In its first motion, Fidelity raised three grounds for remission: (1) that the clerk failed to give Fidelity notice of the setting for sentencing at which Roher failed to appear, (2) that Roher died on February 10, 1981, and (3) that the government should be required to prove its costs and efforts in locating Roher. It made no request for a hearing.

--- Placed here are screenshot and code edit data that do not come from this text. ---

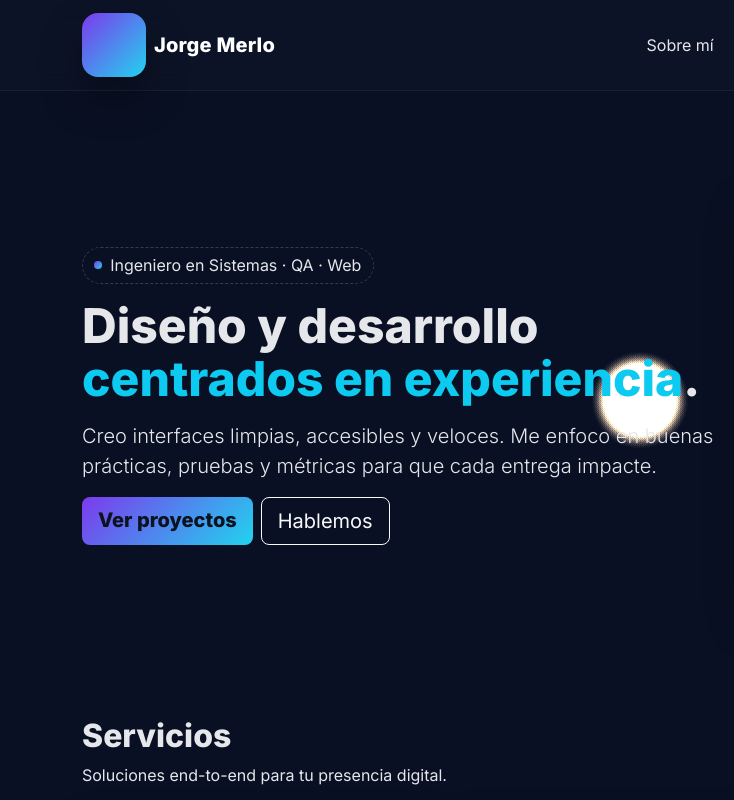
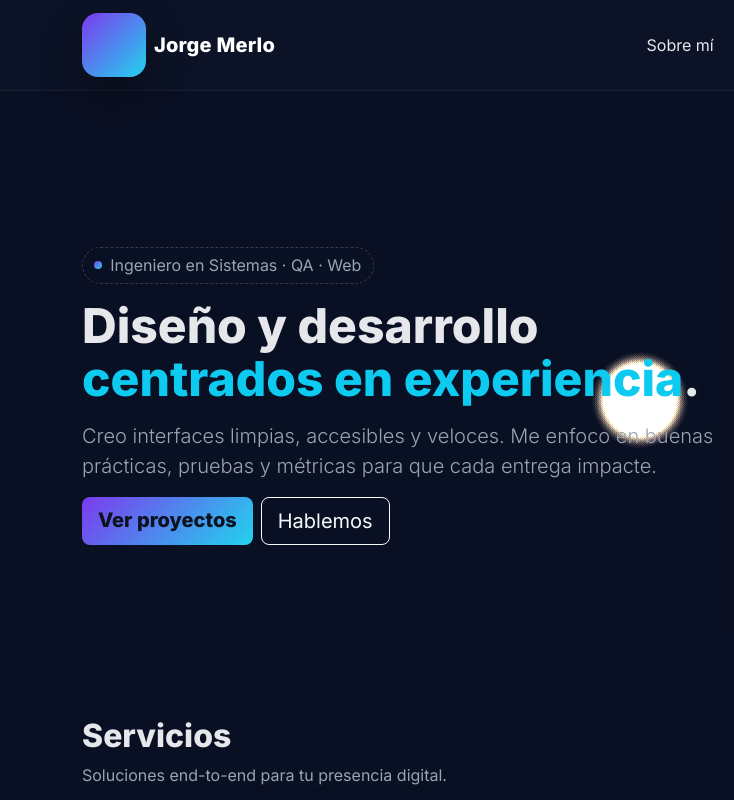
Before and after one commit to jorgemerlo03/test, a plain HTML site: page about.html in a window 1280 px wide. Shown: the top 800 px of the page, 0-734 px from the left. Drawn offline with nearby package versions, Linux system fonts and the light colour scheme; animation ran at ten frames a second.

Commit message:
Update about.html
colors

```diff
--- a/about.html
+++ b/about.html
@@ -15,7 +15,8 @@
       --brand:#7c3aed;     /* violet-600 */
       --brand-2:#22d3ee;   /* cyan-400 */
       --text:#e5e7eb;      /* gray-200 */
-      --muted:#e5e7eb;     /* slate-400 */
+      --muted:#9aa3b2;     /* slate-400 */
+      --muted1:#e5e7eb;     /* slate-400 */
       --radius:18px;
       --shadow:0 20px 40px rgba(0,0,0,.35);
     }
@@ -316,7 +317,7 @@
   <!-- FOOTER -->
   <footer class="py-4">
     <div class="container d-flex flex-column flex-sm-row align-items-center justify-content-between gap-2">
-      <small class="text-muted-2">© 2025 Jorge Merlo. Hecho con Bootstrap.</small>
+      <small class="text-muted1-2">© 2025 Jorge Merlo. Hecho con Bootstrap.</small>
     </div>
   </footer>
 
```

In United States v. Parr, 594 F.2d 440 (5th Cir.1979), we held that the district court should consider four factors in determining the question and amount of remission: (1) the government's cost and inconvenience in regaining custody; (2) the delay caused by the defendant's default; (3) the willfulness of the defendant's breach of conditions; and (4) the public interest in ensuring the defendant's appearance. Id. at 444; Cervantes, supra. The government contends that the district court explicitly considered all these factors in its order denying remission except cost and inconvenience to the government and that the district court relied heavily on its finding that Fidelity failed to fulfill its obligation under the bond to locate and cause Roher to appear. It further asserts, correctly, that in none of its filings in the district court did Fidelity offer any indication of effort to fulfill that obligation from the time of Roher's failure to appear until his death ten months later.
Courts have held that since sureties assume the duty to ensure appearance of their principals, they should advise themselves of scheduled appearances and the court need not notify them of either the setting, Stuyvesant Ins. Co. v. United States, 410 F.2d 524 (8th Cir.1969), or the principal's failure to appear. United States v. Marquez, 564 F.2d 379 (10th Cir.1977). Rule 46(e) requires only notice of a motion for judgment of forfeiture. We concur.

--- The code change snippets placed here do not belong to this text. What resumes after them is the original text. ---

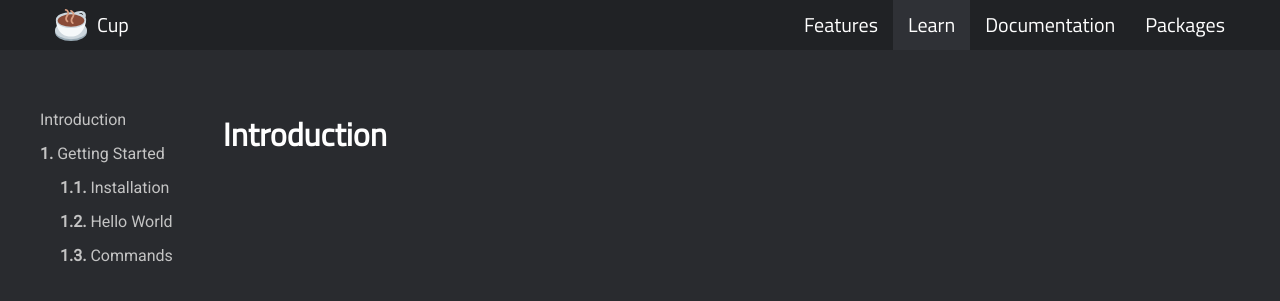
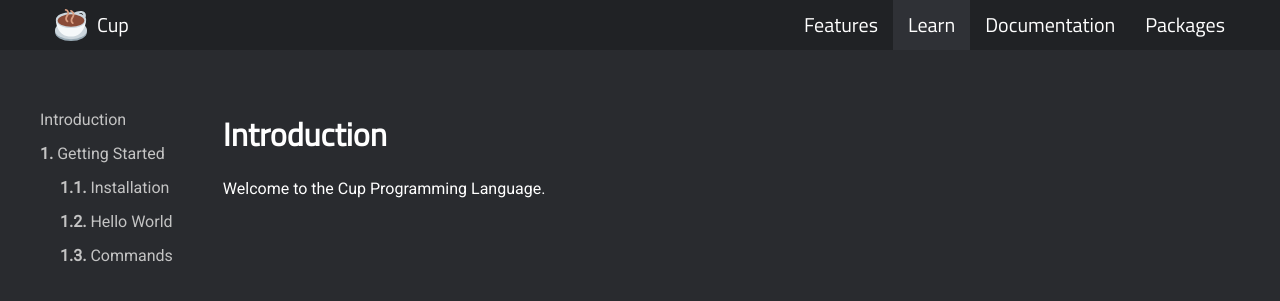
Before and after one commit to cup-lang/cup-lang.org, a Jekyll site: the page built from learn/introduction.html, in a window 1280 px wide. Shown: the top 301 px of the page. Built offline with Jekyll 4.4.1, drawn with Linux system fonts in a browser that asks for light colours.

Commit message:
Update introduction.html

```diff
--- a/learn/introduction.html
+++ b/learn/introduction.html
@@ -4,3 +4,4 @@ title: "Introduction"
 layout: learn
 ---
 <h1>Introduction</h1>
+<p>Welcome to the Cup Programming Language.</p>
```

While death of the principal is one relevant factor in considering remission, see Parr, supra, it does not require remission where other factors outweigh it. See e.g. United States v. Agueci, 379 F.2d 277 (2d Cir.1967) (despite murder of principal shortly after default, full forfeiture of $20,000 bond upheld because of strong public interest in ensuring appearances, cited approvingly in (Cervantes). The district court could have reasonably concluded that enforcement of the surety's duty to assure appearance outweighs this factor where ten months elapsed between its principal's failure to appear and his death.
Similarly, in Cervantes, we held that "when the defendant willfully breaches the conditions of bond, and other factors weigh in favor of forfeiture, the district court may enforce the entire bond without determining the government's expense." 672 F.2d at 463. "Indeed, the Fourth Circuit has reaffirmed the general rule that the government has no burden to produce any evidence of its expenses unless and until the district court, in its discretion, requires it to do so." Id.

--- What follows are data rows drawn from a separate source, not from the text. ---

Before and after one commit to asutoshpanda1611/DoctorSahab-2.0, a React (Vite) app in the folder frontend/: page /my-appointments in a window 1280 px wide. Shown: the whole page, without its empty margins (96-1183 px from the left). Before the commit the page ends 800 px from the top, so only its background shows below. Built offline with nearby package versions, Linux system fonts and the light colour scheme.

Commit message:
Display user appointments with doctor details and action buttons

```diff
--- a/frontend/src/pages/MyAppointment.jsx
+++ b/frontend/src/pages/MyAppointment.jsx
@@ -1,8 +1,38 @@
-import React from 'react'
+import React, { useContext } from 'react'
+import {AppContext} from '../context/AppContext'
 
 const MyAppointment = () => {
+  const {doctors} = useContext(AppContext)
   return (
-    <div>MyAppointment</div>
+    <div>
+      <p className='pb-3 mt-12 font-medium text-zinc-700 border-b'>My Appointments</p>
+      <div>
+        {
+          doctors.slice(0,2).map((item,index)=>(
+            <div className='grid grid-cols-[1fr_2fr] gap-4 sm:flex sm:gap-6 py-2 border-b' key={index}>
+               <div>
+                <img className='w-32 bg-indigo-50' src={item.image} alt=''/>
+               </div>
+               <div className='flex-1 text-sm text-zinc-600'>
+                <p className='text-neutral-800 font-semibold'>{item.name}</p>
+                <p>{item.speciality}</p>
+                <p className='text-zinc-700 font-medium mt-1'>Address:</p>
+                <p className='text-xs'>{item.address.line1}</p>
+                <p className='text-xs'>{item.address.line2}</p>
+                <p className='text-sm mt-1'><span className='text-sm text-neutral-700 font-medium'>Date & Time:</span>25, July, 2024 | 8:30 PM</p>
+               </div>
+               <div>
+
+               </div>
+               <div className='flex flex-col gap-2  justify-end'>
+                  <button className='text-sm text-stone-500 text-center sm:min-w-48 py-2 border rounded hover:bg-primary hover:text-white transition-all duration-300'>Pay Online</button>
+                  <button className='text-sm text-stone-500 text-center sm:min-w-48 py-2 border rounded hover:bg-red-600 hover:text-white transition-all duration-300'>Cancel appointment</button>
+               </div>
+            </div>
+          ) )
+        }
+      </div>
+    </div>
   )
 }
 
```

Fidelity's final contention on brief is that the district court erred in denying it a hearing "requested ... to show that Defendant had not received notice of court setting and to allow the Government to show what efforts and costs, if any, were expended in attempting to locate the Defendant, and to show what efforts were made by the Appellant to compel the attendance of the Defendant prior to his death." If Fidelity wished a hearing for such purposes as its brief now asserts, it gave no inkling of this to the trial court. The request to which it refers states merely that it wishes "an opportunity to present evidence with reference to the setting aside of the bond forfeitures or to develop further evidence with reference to what damages, if any, were suffered by the Government as a result of Defendant's nonappearance ...."
We have already held that a hearing for the latter purpose was not required. The former purpose stated amounts to no more than that Fidelity wished a hearing on the general subject. We think that in the circumstances presented denial of a hearing in response to such a request was within the court's discretion.*